_WHAT IS BEING ASKED_. From the listing below, pull each line that includes "ipynb".
(SUPPLIED MATERIAL begins)
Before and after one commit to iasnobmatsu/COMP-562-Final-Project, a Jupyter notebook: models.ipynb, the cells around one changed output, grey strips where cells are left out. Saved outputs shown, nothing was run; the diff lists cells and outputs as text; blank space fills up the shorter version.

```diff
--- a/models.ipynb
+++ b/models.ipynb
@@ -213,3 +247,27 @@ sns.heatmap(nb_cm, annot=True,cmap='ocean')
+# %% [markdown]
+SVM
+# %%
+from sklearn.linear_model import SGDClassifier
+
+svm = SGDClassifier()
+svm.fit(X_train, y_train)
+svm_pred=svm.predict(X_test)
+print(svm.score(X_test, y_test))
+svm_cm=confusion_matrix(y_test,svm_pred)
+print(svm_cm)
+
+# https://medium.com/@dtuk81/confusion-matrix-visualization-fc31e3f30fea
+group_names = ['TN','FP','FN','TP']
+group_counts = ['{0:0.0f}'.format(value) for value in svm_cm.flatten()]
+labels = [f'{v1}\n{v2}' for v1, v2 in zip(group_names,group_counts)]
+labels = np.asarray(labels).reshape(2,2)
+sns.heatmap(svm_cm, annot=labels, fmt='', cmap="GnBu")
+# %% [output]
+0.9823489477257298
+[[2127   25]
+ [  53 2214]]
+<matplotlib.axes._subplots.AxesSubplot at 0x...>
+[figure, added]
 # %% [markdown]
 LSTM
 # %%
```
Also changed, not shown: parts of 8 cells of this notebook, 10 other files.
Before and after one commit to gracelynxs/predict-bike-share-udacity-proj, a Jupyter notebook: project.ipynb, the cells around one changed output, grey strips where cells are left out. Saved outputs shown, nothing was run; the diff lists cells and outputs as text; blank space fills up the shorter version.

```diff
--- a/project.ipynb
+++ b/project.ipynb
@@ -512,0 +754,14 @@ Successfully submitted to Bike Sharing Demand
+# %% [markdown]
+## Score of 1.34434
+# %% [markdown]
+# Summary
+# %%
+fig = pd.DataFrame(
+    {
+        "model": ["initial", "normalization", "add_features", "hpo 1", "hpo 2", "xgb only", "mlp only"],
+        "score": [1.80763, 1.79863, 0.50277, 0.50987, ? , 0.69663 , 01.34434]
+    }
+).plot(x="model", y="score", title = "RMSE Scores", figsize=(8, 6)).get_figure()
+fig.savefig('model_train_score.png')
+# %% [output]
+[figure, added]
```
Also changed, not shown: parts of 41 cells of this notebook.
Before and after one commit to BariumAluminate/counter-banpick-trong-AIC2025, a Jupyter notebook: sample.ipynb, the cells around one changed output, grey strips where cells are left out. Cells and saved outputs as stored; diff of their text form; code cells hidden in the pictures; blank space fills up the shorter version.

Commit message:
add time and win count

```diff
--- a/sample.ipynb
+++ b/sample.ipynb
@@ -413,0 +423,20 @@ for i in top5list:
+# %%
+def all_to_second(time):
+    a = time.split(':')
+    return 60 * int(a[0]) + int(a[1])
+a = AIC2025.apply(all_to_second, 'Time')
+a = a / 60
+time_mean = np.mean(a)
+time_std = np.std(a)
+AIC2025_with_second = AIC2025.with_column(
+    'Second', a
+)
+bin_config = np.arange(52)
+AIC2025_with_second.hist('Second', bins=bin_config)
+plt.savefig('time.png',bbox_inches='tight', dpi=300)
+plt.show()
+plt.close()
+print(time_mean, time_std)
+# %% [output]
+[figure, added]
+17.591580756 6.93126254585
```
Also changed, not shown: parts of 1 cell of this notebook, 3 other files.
(SUPPLIED MATERIAL ends)
_REPLY TO THE TASK_.
Before and after one commit to iasnobmatsu/COMP-562-Final-Project, a Jupyter notebook: models.ipynb, the cells around one changed output, grey strips where cells are left out. Saved outputs shown, nothing was run; the diff lists cells and outputs as text; blank space fills up the shorter version.
--- a/models.ipynb
+++ b/models.ipynb
Before and after one commit to gracelynxs/predict-bike-share-udacity-proj, a Jupyter notebook: project.ipynb, the cells around one changed output, grey strips where cells are left out. Saved outputs shown, nothing was run; the diff lists cells and outputs as text; blank space fills up the shorter version.
--- a/project.ipynb
+++ b/project.ipynb
Before and after one commit to BariumAluminate/counter-banpick-trong-AIC2025, a Jupyter notebook: sample.ipynb, the cells around one changed output, grey strips where cells are left out. Cells and saved outputs as stored; diff of their text form; code cells hidden in the pictures; blank space fills up the shorter version.
--- a/sample.ipynb
+++ b/sample.ipynb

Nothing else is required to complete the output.